Fitness Has No Age
There are some things that change as you get older. The traits you desire in a partner, for example, and your idea of what constitutes a night out. But the fundamentals of fitness stay the same no matter how many birthday cakes you’ve consumed.
What happens to your body as you age?
Gradual decline in oestrogen, progesterone and growth hormone, especially after menopause.
Muscle mass declines
Bone density declines
Recovery time increases
Every decade has a cumulative effect on our hormonal health, and we will feel it if we’re not taking care of ourselves So, what do we have to watch for and do?
The golden years of a body that can handle consecutive nights out and many Hiit classes with equal ease, all while juggling late night revision or working long hours.
This is the decade in which you’re most likely to be in your peak physical condition; your reaction times are at their fastest, you can build muscle quicker, and recover from tough sessions faster. You’re also developing your musculoskeletal strength. This is also the time to add in strength training and impact because bone density peaks in your twenties to early thirties, undertaking weight-bearing activity (where your bones are supporting your weight) like running, football, netball or a strength program, can maximise your bone health for life.

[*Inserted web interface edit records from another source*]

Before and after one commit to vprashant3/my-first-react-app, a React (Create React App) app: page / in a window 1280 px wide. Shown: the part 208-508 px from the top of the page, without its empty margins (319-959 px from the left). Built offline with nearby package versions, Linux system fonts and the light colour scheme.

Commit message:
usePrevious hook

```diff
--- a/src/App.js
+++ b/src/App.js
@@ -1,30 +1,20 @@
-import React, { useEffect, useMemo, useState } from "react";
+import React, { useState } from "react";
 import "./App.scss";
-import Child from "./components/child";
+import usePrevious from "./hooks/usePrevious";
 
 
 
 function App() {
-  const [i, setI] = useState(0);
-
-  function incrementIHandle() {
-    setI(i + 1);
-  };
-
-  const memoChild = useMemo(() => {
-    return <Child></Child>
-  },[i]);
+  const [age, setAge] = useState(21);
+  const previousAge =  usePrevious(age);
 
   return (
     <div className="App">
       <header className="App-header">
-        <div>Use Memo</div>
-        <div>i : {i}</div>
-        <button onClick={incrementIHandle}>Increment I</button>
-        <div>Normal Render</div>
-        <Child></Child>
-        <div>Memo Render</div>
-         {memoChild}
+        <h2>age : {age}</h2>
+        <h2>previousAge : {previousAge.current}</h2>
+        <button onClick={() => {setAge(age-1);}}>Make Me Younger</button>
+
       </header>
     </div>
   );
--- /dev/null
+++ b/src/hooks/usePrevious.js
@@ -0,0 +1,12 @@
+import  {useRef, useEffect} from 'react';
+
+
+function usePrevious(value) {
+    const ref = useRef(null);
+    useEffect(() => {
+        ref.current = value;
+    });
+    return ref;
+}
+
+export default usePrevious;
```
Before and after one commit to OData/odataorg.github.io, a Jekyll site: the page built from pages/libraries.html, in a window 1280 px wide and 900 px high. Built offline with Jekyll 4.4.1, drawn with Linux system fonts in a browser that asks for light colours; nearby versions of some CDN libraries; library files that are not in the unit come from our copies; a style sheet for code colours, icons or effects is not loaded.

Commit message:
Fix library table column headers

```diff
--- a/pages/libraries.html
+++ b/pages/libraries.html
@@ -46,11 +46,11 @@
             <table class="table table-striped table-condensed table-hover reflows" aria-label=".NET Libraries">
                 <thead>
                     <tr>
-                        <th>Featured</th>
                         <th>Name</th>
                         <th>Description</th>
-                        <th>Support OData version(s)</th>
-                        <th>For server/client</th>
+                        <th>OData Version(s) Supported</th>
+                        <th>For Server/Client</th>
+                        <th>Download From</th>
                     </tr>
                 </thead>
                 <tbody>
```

While any weight-bearing aerobic exercise is good for your bones, joining a team can help you in ways that extend beyond the physiological benefits of running and jumping. That feeling of belonging has been shown to reduce your risk of developing chronic conditions like heart disease and type 2 diabetes, as well as improving your body image – something women in their twenties are more likely to be struggling with than older women. I was for one struggling with my own image in my 20s but looking back at pictures I long to look like that again. Youth is wasted on the young and we all want that to obtain a fountain of youth to quote some famous youth sayings.
But while this is a great time to fall in love with exercise, over exercising is common among women of this age group. For many of the 20-something can see issues with amenorrhea (loss of periods), this is also the time our food intake becomes less or just not optimal quality. This paired with too much exercises and lack of sleep can cause issues. So maybe instead of all those high-intensity exercises build in some strength and conditioning sessions too, even better if in a group setting. Just find something you love, if not a group class try rock climbing, dancing (without the alcohol), swimming, skiing, water sports. In your 20’s the world is your oyster so go and grab it!
The goal is to build a relationship with exercise that becomes like brushing your teeth – something you incorporate into your days without even thinking about it.